For the past couple months, I’ve been mostly using to just jot down, then arrange ideas I had about various projects, which is what I’ve been doing with plain text files for years. The difference between text files and TaskPaper files is that TaskPaper provides formatting for items based on simple cues, like a line starting with a dash or ending with a colon or have a @done “tag” on it. It uses those formatting cues and changes colors and font sizes. It turns out that just doing that makes lists much easier to read and much more attractive. You actually want to look at these lists. That, along with making it very easy, almost unconscious, for the user to format items makes for a rather compelling product, believe it or not.

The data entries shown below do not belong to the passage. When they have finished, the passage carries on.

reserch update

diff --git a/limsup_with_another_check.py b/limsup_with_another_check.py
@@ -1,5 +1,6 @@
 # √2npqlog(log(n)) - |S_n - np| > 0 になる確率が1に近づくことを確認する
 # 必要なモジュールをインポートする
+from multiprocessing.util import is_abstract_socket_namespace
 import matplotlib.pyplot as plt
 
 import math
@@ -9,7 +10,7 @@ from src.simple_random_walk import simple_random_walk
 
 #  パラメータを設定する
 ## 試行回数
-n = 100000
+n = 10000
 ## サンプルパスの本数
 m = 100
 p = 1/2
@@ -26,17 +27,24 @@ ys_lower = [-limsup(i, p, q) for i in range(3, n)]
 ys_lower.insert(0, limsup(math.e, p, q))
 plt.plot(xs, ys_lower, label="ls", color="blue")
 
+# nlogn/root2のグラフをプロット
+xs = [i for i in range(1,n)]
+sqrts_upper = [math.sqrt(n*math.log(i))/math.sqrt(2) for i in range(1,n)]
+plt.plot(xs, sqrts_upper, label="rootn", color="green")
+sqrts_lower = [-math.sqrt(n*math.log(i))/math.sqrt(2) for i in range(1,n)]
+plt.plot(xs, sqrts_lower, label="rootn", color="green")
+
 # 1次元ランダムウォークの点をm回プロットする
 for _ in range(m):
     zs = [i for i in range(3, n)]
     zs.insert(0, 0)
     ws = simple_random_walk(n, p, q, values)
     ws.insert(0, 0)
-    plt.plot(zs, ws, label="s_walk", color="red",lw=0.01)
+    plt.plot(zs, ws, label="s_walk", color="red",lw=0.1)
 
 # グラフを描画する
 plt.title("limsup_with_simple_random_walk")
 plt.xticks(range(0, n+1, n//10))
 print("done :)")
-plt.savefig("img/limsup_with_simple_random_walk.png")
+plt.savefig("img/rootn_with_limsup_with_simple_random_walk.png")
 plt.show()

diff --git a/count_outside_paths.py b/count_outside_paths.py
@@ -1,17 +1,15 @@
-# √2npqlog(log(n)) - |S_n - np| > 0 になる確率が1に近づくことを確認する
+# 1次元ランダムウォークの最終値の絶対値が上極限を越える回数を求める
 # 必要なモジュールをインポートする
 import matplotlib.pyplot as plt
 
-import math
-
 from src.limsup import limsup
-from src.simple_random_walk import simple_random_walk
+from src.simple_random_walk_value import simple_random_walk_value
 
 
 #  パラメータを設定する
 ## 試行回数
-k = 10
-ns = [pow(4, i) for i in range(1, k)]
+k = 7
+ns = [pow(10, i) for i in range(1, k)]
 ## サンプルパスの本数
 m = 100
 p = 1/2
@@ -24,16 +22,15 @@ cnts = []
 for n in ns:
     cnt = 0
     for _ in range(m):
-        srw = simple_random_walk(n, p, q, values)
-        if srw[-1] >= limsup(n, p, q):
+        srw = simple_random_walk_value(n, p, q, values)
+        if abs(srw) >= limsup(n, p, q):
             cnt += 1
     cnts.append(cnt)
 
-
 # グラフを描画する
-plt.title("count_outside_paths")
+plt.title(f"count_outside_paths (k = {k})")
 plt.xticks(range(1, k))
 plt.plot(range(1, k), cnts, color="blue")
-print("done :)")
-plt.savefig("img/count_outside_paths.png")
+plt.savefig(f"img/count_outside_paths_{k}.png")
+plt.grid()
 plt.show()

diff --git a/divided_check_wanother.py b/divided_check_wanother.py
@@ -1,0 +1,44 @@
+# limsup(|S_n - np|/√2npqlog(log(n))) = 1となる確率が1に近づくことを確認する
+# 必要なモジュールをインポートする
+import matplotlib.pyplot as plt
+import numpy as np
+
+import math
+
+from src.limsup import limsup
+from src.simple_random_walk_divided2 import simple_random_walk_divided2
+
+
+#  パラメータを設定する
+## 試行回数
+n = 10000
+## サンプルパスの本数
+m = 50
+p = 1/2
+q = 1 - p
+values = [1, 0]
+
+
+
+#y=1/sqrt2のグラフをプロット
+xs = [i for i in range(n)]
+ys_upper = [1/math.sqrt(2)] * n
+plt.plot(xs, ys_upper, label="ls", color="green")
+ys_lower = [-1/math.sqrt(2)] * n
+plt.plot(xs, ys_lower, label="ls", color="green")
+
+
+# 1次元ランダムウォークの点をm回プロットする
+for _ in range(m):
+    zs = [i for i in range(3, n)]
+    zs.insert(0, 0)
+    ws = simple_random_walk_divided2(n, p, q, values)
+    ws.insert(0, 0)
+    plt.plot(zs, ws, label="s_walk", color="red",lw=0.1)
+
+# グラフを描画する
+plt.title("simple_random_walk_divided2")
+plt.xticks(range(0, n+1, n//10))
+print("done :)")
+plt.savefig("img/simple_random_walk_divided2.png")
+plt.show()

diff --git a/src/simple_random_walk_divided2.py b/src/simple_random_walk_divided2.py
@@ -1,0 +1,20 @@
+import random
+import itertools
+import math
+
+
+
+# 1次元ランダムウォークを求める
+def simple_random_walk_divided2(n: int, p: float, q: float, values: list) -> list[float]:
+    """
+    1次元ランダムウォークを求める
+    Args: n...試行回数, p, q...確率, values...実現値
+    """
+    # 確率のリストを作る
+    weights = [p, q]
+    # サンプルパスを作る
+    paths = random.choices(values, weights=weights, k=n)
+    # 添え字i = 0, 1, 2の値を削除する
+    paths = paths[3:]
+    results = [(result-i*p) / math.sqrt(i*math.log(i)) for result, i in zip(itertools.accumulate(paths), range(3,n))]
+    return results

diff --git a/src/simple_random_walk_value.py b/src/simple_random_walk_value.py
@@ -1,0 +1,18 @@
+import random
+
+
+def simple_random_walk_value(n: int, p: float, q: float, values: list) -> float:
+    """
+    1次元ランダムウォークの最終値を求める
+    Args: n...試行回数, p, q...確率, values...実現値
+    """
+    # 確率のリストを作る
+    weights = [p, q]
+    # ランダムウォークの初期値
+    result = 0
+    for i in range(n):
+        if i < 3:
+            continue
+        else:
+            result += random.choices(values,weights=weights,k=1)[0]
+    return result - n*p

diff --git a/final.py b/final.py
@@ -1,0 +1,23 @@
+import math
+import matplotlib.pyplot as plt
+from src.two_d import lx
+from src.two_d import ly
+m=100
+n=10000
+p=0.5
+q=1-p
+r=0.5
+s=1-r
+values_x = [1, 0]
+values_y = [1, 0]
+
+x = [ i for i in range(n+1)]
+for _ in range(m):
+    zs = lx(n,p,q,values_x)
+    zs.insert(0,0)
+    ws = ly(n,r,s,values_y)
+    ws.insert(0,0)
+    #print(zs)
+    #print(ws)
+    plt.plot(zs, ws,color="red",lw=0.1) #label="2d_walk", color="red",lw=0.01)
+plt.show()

Anyway, I started using it for my resume. I haven’t touched my resume in a while, but I do remember the maintainability messes I used to have. I’d make the base copy in Word or OpenOffice, fighting it to format it the way I wanted. Then, I’d save it as a PDF to mail to people (because that way I could be sure it displayed the way I intended). More often than not, a recruiter would ask for it to be in doc format, so I’d send the original file. And then sometimes, a web form would ask me to paste in my resume in plain text. So, I’d copy it out of the doc file, paste it into a text editor, see that it looked terrible, then mess with it until it looked right. I’d also make an html version, which I’d have to hand code because the “save as html” features on Word and OpenOffice sucked.
Inevitably, I’d have to update the resume, which meant updating three different versions.
This time, I initially decided to just use TaskPaper to organize my editing, without having to fight Open Office. Soon, though, the idea of using just TaskPaper took hold of me. A .taskpaper file, after all, is just a text file with “- ” and “:” and various @tags in it. So, there’s the text version. I could use a script to convert it to html, then a css file to style it. Then, once I had it open in the browser, I could use the OS X print dialog to save it as a PDF. )
So far, I’m pretty satisfied with the system. I really like that the formatting and content are separated. I’m not dreading the next edit or update. Of course, it does have a big flaw: I assumed that there’d be something out there that’d convert either html+css or a PDF to a Word doc. I was wrong, so I’ve got more research to do. If you happen to know how to handle this, please let me know!